[[ MATERIAL FOR THE TASK open ]]

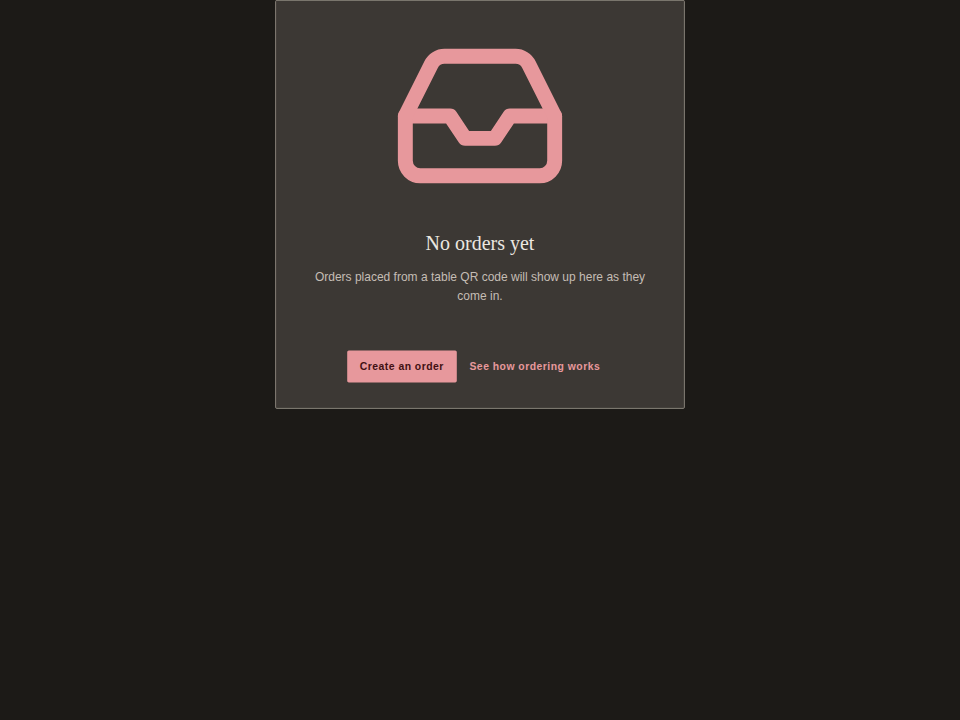
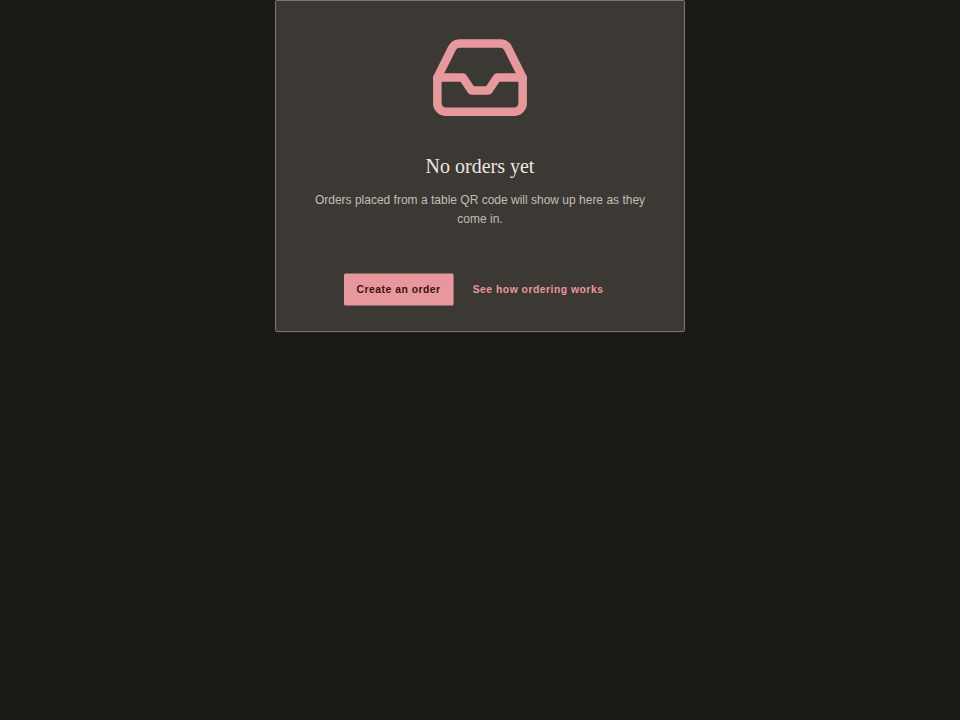
EmptyState's media follows its size, and a list row outside a list is not pressable
EmptyState drew its media from 128px up to 256px by the window's width,
with no prop for it, and its two actions touched. Three of the baseline's
builders passed a wrapper that threw the size away. The media now follows
size: 64dp, 128dp or 192dp, the same at every width; the actions sit 8dp
apart and wrap.

ListItem showed the pointer's hand wherever it was drawn. Six builders used
it in a plain list for rows that are read, and overrode the cursor. The hand
is now shown only inside a GridListItem, which is what makes a row pressable.

Changed region(s): [[0.3125, 0.0306, 0.6875, 0.4278], [0.2812, 0.4583, 0.7188, 0.5806]]

diff --git a/components/EmptyState.tsx b/components/EmptyState.tsx
@@ -10,18 +10,22 @@ const emptyState = tv({
     textContainer: "mb-8",
     title: "mb-4",
     description: "mb-6 text-on-surface-variant",
-    actionsContainer: "w-full flex justify-center",
+    media: "text-primary",
+    // The two actions sit 8dp apart, and stack where they do not fit.
+    actionsContainer: "w-full flex flex-wrap justify-center gap-2",
   },
   variants: {
     size: {
       sm: {
         base: "p-6",
+        media: "size-16",
         mediaContainer: "mb-6",
         textContainer: "mb-6",
       },
-      md: {},
+      md: { media: "size-32" },
       lg: {
         base: "p-10",
+        media: "size-48",
         mediaContainer: "mb-10",
         textContainer: "mb-10",
       },
@@ -47,7 +51,11 @@ interface EmptyStateProps extends VariantProps<typeof emptyState> {
  *
  * It draws a box of its own: `surface-container-highest` with an `outline`
  * border and the medium corner, centred in what holds it (`m-auto`) and at
- * most `max-w-lg` wide, padded by `size` (`sm`, `md` the default, `lg`). To draw
+ * most `max-w-lg` wide. `size` (`sm`, `md` the default, `lg`) sets its
+ * padding and its media together: 64dp, 128dp or 192dp, the same at every
+ * window width, so `sm` suits a panel or a phone and `lg` an empty page. The
+ * media is any SVG component, drawn on `primary`. The two actions sit 8dp
+ * apart and stack where they do not fit. To draw
  * it bare inside a card or a table, pass
  * `className="border-0 bg-transparent"`.
  *
@@ -75,6 +83,7 @@ export default function EmptyState(props: EmptyStateProps) {
     title: titleClass,
     description: descriptionClass,
     actionsContainer,
+    media: mediaClass,
   } = emptyState({ size });
 
   return (
@@ -82,7 +91,7 @@ export default function EmptyState(props: EmptyStateProps) {
       <div className={content()}>
         {Media && (
           <div className={mediaContainer()}>
-            <Media className="text-primary h-32 w-32 sm:h-40 sm:w-40 md:h-48 md:w-48 lg:h-56 lg:w-56 xl:h-64 xl:w-64" />
+            <Media className={mediaClass()} />
           </div>
         )}
         <div className={textContainer()}>

diff --git a/stories/containment/ListItem.stories.tsx b/stories/containment/ListItem.stories.tsx
@@ -2,6 +2,7 @@ import type { Meta, StoryObj } from "@storybook/react-vite";
 import React from "react";
 import { expect } from "storybook/test";
 import ListItem from "@french-tech-homies/design-system/components/ListItem";
+import { GridList, GridListItem } from "@french-tech-homies/design-system/components/GridList";
 import { Checkbox } from "@french-tech-homies/design-system/components/Checkbox";
 
 /** Plain `<img>` so the story has no framework dependency (the Next image component needs the Next runtime). */
@@ -123,5 +124,34 @@ export const LongNameCutToOneLine: Story = {
     await expect(text.getBoundingClientRect().right).toBeLessThanOrEqual(
       row.getBoundingClientRect().right,
     );
+  },
+};
+
+/**
+ * Outside a `GridList` the row is read, not pressed: it shows no pointer's
+ * hand.
+ */
+export const ReadOnlyInAPlainList: Story = {
+  render: () => (
+    <ul className="bg-surface w-80">
+      <li>
+        <ListItem headline="Ada Martin" supportingText="Owner" />
+      </li>
+      <li>
+        <ListItem headline="Grace Hopper" supportingText="Editor" />
+      </li>
+      <li>
+        <GridList aria-label="Pressable" onAction={() => undefined}>
+          <GridListItem id="linus" textValue="Linus Torvalds">
+            <ListItem headline="Linus Torvalds" supportingText="In a GridList" />
+          </GridListItem>
+        </GridList>
+      </li>
+    </ul>
+  ),
+  play: async ({ canvasElement }) => {
+    const rows = canvasElement.querySelectorAll("[data-slot=list-item]");
+    await expect(getComputedStyle(rows[0]!).cursor).not.toBe("pointer");
+    await expect(getComputedStyle(rows[2]!).cursor).toBe("pointer");
   },
 };

diff --git a/components/ListItem.tsx b/components/ListItem.tsx
@@ -5,7 +5,9 @@ import { focusRing, tv, type VariantProps } from "../utils";
 const styles = tv({
   extend: focusRing,
   slots: {
-    base: "w-full min-h-[56px] py-2 flex items-center relative overflow-hidden transition-colors duration-short-4 cursor-pointer",
+    // The pointer's hand only inside a `GridListItem`, which is what makes
+    // a row pressable: a row in a plain `ul` is read, not pressed.
+    base: "w-full min-h-[56px] py-2 flex items-center relative overflow-hidden transition-colors duration-short-4 in-data-[slot=grid-list-item]:cursor-pointer",
     stateLayer: [
       "absolute inset-0 transition pointer-events-none",
       "bg-on-surface opacity-0 group-hover/grid-list-item:state-opacity-hover group-data-focus-visible/grid-list-item:state-opacity-focus group-data-pressed/grid-list-item:state-opacity-pressed group-data-dragging/grid-list-item:state-opacity-dragged",
@@ -37,7 +39,7 @@ const styles = tv({
     },
     isDisabled: {
       true: {
-        base: "text-on-surface/38 cursor-default",
+        base: "text-on-surface/38 in-data-[slot=grid-list-item]:cursor-default",
         headline: "text-on-surface/38",
         supportingText: "text-on-surface-variant/38",
       },
@@ -85,6 +87,8 @@ export type ListItemProps = VariantProps<typeof styles> & {
 /**
  * MD3 list item: a headline, optional supporting text, and a leading and a
  * trailing element. It draws the row; `GridListItem` gives it its behaviour.
+ * In a plain `ul` or `li` it is a row that is read: no hover, no pointer's
+ * hand, nothing to press.
  *
  *   <ListItem
  *     headline="Design principles"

[[ MATERIAL FOR THE TASK closed ]]

▶ _TASK TO COMPLETE_
Find the lines that mention "system" in the entries and show them.

▶ _OUTPUT BELOW_
 import ListItem from "@french-tech-homies/design-system/components/ListItem";
+import { GridList, GridListItem } from "@french-tech-homies/design-system/components/GridList";
 import { Checkbox } from "@french-tech-homies/design-system/components/Checkbox";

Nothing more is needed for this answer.